■ **WORK TASK**
For the word "NullFormatter", return each line of the data in which it occurs.
=======
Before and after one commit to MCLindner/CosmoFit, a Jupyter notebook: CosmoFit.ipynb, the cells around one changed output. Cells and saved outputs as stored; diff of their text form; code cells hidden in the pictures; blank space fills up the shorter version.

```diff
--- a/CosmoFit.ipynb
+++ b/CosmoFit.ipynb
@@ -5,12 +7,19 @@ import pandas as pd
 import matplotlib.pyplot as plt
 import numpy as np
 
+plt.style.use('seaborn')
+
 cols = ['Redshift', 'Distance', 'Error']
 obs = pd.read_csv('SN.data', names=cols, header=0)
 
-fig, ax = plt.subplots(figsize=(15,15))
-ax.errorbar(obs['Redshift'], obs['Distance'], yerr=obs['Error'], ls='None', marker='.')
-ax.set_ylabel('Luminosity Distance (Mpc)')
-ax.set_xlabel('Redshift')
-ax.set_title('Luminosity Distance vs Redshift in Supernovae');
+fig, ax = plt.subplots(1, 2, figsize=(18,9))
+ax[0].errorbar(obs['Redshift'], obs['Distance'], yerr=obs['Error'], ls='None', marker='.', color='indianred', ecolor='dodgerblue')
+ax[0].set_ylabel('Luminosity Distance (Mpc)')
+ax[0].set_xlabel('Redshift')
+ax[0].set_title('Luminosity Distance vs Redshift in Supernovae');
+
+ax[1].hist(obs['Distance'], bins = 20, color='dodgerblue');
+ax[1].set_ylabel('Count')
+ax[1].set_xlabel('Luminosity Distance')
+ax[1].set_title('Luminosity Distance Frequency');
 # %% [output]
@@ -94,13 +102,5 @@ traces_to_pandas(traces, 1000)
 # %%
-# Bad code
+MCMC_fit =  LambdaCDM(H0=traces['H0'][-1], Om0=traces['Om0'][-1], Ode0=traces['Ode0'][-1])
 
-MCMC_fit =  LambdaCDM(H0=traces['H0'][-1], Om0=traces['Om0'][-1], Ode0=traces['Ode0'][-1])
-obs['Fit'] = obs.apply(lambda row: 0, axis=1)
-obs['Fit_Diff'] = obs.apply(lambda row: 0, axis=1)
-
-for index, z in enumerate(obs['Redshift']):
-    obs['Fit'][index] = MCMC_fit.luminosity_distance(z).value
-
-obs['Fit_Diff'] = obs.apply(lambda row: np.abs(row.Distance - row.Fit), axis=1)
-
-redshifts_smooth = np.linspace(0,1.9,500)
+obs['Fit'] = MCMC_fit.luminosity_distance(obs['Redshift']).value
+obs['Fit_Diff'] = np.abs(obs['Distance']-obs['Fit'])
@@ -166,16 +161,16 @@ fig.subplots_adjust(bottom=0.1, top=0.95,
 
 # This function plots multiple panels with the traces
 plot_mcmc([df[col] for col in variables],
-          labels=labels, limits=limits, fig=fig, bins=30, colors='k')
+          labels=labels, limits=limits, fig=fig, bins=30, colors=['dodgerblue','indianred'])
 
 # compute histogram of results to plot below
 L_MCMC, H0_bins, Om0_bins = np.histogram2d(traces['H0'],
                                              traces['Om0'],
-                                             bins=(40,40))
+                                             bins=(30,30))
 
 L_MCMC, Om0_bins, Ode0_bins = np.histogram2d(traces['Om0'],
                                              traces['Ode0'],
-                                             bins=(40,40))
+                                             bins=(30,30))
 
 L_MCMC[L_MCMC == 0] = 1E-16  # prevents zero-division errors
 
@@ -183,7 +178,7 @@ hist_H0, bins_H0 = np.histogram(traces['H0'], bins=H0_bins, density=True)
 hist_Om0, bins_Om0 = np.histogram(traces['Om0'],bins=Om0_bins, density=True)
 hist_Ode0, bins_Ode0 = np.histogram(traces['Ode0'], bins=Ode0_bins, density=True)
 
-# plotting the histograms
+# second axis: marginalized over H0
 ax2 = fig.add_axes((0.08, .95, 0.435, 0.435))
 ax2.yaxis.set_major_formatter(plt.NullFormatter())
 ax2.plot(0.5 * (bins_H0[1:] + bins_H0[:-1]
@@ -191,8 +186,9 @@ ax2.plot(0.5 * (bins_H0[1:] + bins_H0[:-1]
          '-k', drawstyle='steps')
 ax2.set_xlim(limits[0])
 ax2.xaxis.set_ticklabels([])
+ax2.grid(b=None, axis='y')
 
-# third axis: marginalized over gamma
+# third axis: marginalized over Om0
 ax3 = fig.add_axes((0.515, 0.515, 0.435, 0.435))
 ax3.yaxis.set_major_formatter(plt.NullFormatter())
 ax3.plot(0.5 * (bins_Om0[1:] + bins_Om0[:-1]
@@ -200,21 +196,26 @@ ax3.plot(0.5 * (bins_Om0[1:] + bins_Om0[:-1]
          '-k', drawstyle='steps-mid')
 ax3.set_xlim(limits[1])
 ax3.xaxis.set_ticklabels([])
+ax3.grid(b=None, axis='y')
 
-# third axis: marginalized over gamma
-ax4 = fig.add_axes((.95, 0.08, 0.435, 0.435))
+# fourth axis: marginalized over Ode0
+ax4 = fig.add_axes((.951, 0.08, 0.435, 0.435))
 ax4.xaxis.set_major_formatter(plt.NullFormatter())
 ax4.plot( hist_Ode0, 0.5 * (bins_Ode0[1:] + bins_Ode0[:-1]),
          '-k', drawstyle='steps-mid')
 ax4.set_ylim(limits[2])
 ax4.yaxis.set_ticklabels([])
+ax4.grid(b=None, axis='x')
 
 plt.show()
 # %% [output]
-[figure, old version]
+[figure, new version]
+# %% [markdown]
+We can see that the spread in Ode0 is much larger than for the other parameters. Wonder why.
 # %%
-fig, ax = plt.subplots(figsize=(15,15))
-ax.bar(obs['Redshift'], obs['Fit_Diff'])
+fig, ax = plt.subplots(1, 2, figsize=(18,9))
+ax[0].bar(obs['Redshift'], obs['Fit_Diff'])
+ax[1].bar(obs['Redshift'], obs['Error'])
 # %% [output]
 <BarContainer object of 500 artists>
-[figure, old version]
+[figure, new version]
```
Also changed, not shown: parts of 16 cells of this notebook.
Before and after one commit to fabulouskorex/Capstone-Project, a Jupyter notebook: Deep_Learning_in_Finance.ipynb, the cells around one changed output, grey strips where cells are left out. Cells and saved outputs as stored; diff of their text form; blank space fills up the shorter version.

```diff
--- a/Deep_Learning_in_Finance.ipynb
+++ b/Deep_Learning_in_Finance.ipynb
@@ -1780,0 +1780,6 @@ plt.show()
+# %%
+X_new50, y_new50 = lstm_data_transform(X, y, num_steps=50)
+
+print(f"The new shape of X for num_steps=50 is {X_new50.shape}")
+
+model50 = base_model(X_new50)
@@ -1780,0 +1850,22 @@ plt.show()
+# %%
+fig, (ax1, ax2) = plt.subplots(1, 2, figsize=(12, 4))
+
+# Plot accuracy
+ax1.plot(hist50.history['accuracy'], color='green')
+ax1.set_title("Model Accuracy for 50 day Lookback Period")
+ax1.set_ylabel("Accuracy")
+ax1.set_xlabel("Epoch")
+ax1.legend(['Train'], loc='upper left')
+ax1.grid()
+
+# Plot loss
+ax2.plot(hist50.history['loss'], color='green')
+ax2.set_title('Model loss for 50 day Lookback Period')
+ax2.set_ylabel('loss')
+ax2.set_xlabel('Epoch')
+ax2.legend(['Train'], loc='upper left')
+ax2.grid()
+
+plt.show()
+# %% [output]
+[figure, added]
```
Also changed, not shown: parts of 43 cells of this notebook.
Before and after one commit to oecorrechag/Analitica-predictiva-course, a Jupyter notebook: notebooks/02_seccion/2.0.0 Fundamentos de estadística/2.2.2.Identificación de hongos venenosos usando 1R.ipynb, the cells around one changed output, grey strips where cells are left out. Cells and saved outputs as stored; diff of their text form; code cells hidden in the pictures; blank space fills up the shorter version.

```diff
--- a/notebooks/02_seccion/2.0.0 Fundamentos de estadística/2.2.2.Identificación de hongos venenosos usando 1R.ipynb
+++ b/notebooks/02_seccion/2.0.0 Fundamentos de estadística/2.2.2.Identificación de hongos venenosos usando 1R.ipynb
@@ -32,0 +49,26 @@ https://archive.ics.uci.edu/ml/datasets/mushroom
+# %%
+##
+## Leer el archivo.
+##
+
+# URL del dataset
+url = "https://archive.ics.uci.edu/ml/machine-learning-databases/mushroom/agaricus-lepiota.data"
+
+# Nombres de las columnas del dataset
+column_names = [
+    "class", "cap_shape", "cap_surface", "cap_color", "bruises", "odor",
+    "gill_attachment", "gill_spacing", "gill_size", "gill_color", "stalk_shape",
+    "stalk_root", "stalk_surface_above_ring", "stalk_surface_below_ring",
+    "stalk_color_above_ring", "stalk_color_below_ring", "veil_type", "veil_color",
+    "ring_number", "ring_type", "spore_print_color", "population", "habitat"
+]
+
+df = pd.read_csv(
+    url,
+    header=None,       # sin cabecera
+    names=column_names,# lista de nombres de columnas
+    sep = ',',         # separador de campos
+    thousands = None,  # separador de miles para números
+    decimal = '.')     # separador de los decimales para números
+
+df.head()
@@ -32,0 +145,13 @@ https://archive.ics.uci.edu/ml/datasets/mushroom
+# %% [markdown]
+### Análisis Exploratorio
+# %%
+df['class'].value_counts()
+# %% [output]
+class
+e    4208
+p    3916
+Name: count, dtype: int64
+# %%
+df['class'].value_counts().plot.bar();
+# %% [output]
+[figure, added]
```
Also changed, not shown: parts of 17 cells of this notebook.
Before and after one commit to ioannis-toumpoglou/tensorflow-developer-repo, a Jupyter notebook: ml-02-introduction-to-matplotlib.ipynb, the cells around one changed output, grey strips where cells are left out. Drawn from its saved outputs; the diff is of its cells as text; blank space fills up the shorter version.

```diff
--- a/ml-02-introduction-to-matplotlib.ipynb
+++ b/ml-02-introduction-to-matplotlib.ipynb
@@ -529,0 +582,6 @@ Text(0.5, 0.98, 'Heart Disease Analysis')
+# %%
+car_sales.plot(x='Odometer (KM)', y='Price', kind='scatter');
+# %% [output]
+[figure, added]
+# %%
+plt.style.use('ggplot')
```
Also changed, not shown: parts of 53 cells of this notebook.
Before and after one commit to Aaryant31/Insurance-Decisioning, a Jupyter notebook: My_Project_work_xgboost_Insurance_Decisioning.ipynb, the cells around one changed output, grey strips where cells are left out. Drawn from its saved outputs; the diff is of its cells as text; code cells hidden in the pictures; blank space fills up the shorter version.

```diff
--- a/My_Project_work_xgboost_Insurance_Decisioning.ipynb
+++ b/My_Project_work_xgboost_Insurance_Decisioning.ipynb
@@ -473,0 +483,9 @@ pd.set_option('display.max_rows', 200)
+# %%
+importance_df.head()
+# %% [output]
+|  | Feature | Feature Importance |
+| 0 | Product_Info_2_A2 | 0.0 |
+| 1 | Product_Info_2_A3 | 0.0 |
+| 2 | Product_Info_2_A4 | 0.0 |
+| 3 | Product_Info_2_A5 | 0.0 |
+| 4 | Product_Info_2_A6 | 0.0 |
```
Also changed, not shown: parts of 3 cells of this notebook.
=======
■ **OUTPUT FOR THIS EXERCISE**
 ax2.yaxis.set_major_formatter(plt.NullFormatter())
 ax3.yaxis.set_major_formatter(plt.NullFormatter())
 ax4.xaxis.set_major_formatter(plt.NullFormatter())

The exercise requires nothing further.